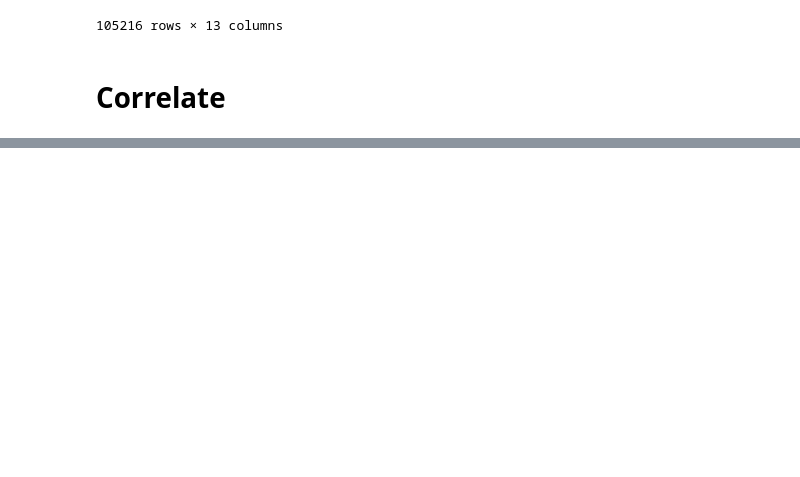
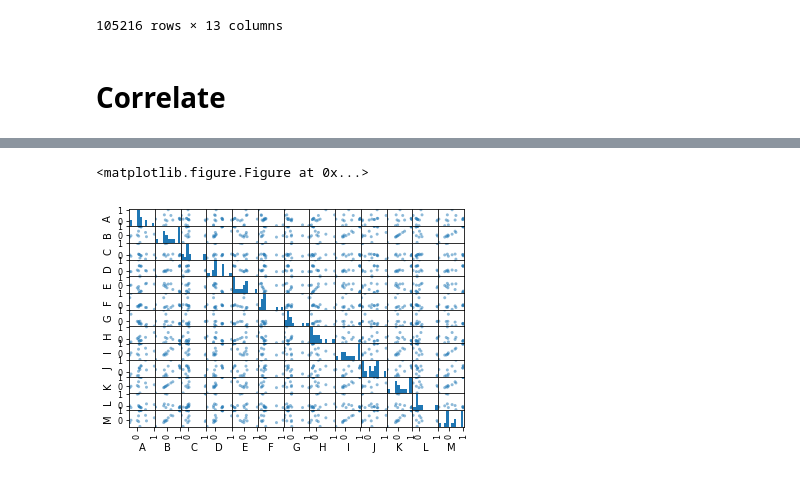
Before and after one commit to mavicreccion/DATAMIN_FinalProject, a Jupyter notebook: correlate_weather_data.ipynb, the cells around one changed output, grey strips where cells are left out. Saved outputs shown, nothing was run; the diff lists cells and outputs as text; code cells hidden in the pictures; blank space fills up the shorter version.

```diff
--- a/correlate_weather_data.ipynb
+++ b/correlate_weather_data.ipynb
@@ -75,0 +96,8 @@ corr.to_csv('corr_weather.csv')
+# %%
+plt.figure(figsize=(500,300))
+scatter_matrix(corr)
+plt.savefig('corr_scatterplot.png')
+plt.show()
+# %% [output]
+<matplotlib.figure.Figure at 0x...>
+[figure, added]
```
Also changed, not shown: parts of 4 cells of this notebook, 3 other files.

▶ TASK ITEM: Give the entries above again word for word, without the pictures.

▶ YOUR RESPONSE:
Before and after one commit to mavicreccion/DATAMIN_FinalProject, a Jupyter notebook: correlate_weather_data.ipynb, the cells around one changed output, grey strips where cells are left out. Saved outputs shown, nothing was run; the diff lists cells and outputs as text; code cells hidden in the pictures; blank space fills up the shorter version.

```diff
--- a/correlate_weather_data.ipynb
+++ b/correlate_weather_data.ipynb
@@ -75,0 +96,8 @@ corr.to_csv('corr_weather.csv')
+# %%
+plt.figure(figsize=(500,300))
+scatter_matrix(corr)
+plt.savefig('corr_scatterplot.png')
+plt.show()
+# %% [output]
+<matplotlib.figure.Figure at 0x...>
+[figure, added]
```
Also changed, not shown: parts of 4 cells of this notebook, 3 other files.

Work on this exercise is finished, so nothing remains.